Data:
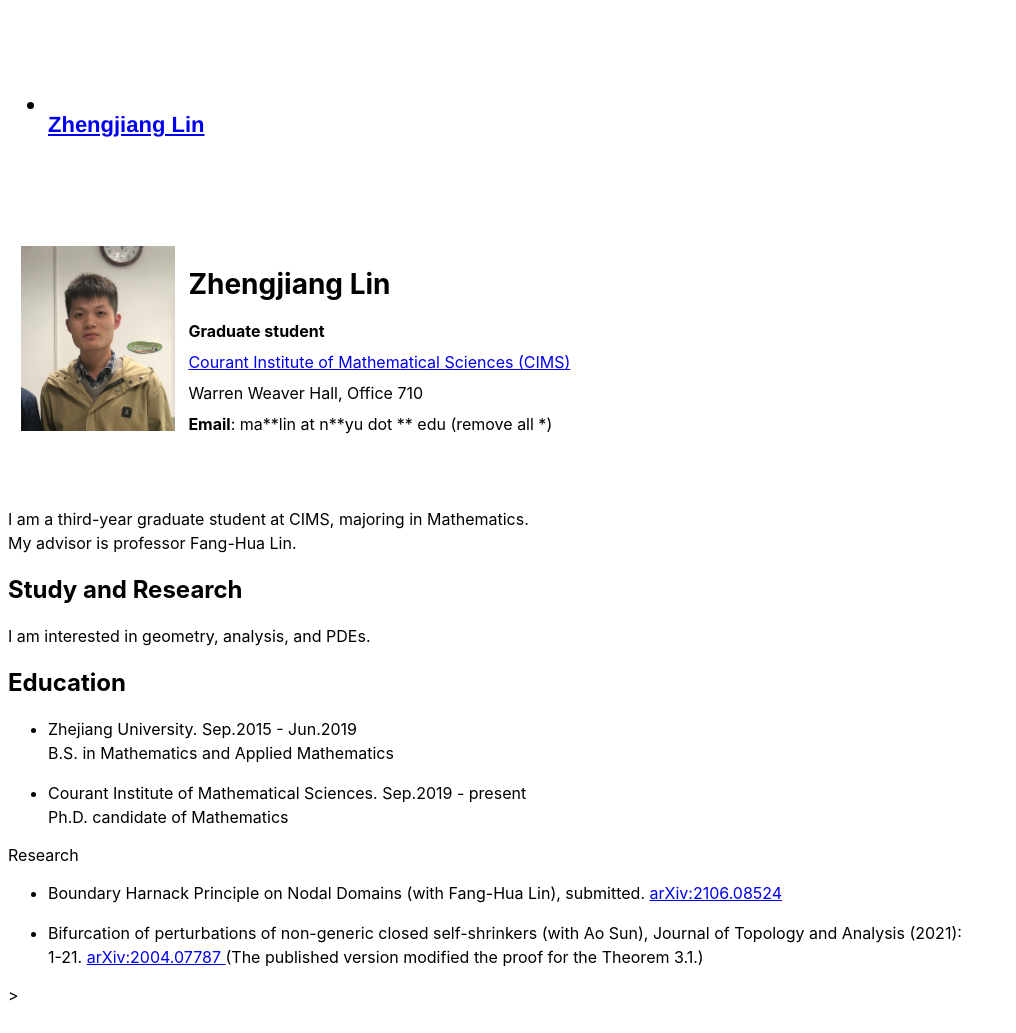
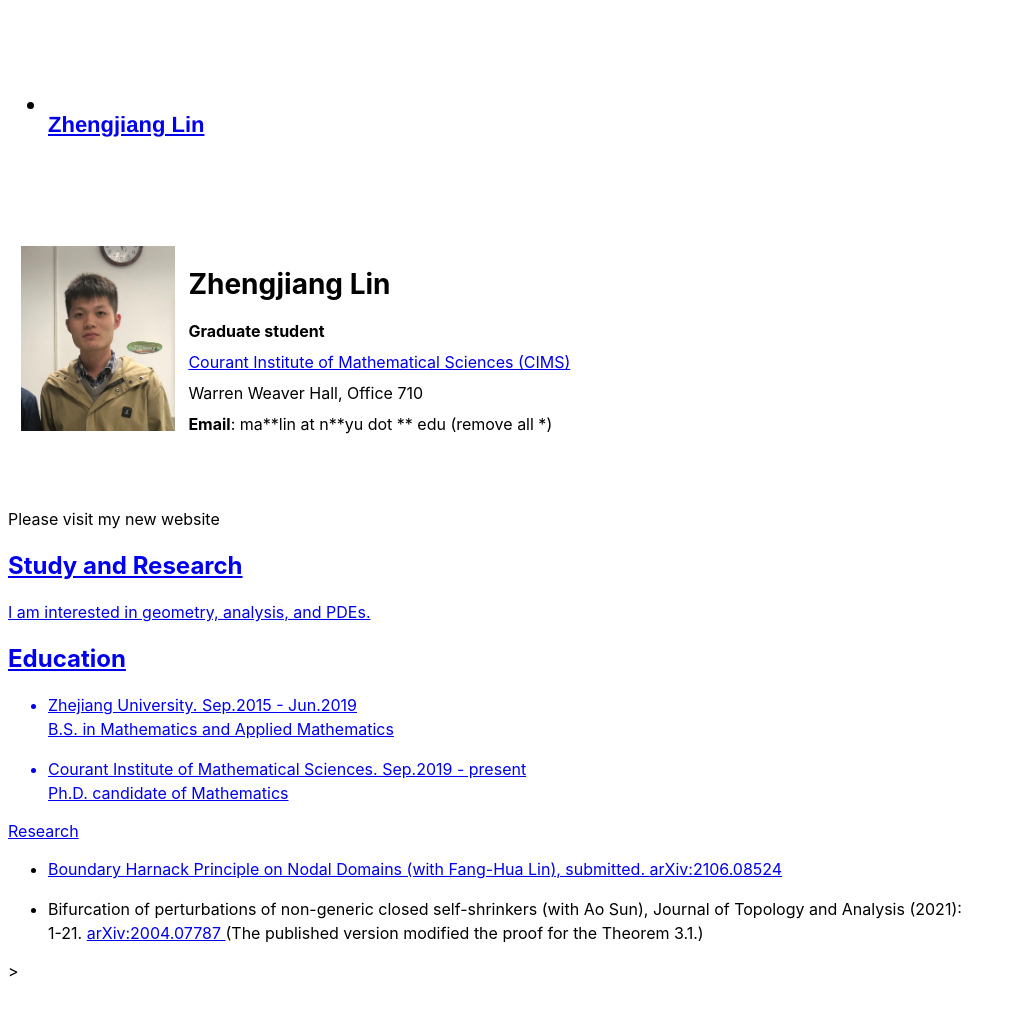
Before and after one commit to Acrescent/Acrescent.github.io, a Jekyll site: the page built from index.html, in a window 1280 px wide. Shown: the whole page, without its empty margins (0-1016 px from the left). Built offline with Jekyll 4.4.1, drawn with Linux system fonts in a browser that asks for light colours; after the commit the page ends 1009 px from its top, so only the background shows below that.

Commit message:
Update index.html

```diff
--- a/index.html
+++ b/index.html
@@ -24,8 +24,7 @@
 </div>
 <p>
   </br>
-  I am a third-year graduate student at CIMS, majoring in Mathematics. </br>
-  My advisor is professor Fang-Hua Lin.
+  Please visit my new website <a href="https://sites.google.com/view/zhengjiang-lin/home">
 </p>
 
 <h2>Study and Research</h2>
```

The task: Repeat the listing word for word, omitting the pictures.

Your solution:
Before and after one commit to Acrescent/Acrescent.github.io, a Jekyll site: the page built from index.html, in a window 1280 px wide. Shown: the whole page, without its empty margins (0-1016 px from the left). Built offline with Jekyll 4.4.1, drawn with Linux system fonts in a browser that asks for light colours; after the commit the page ends 1009 px from its top, so only the background shows below that.

Commit message:
Update index.html

```diff
--- a/index.html
+++ b/index.html
@@ -24,8 +24,7 @@
 </div>
 <p>
   </br>
-  I am a third-year graduate student at CIMS, majoring in Mathematics. </br>
-  My advisor is professor Fang-Hua Lin.
+  Please visit my new website <a href="https://sites.google.com/view/zhengjiang-lin/home">
 </p>
 
 <h2>Study and Research</h2>
```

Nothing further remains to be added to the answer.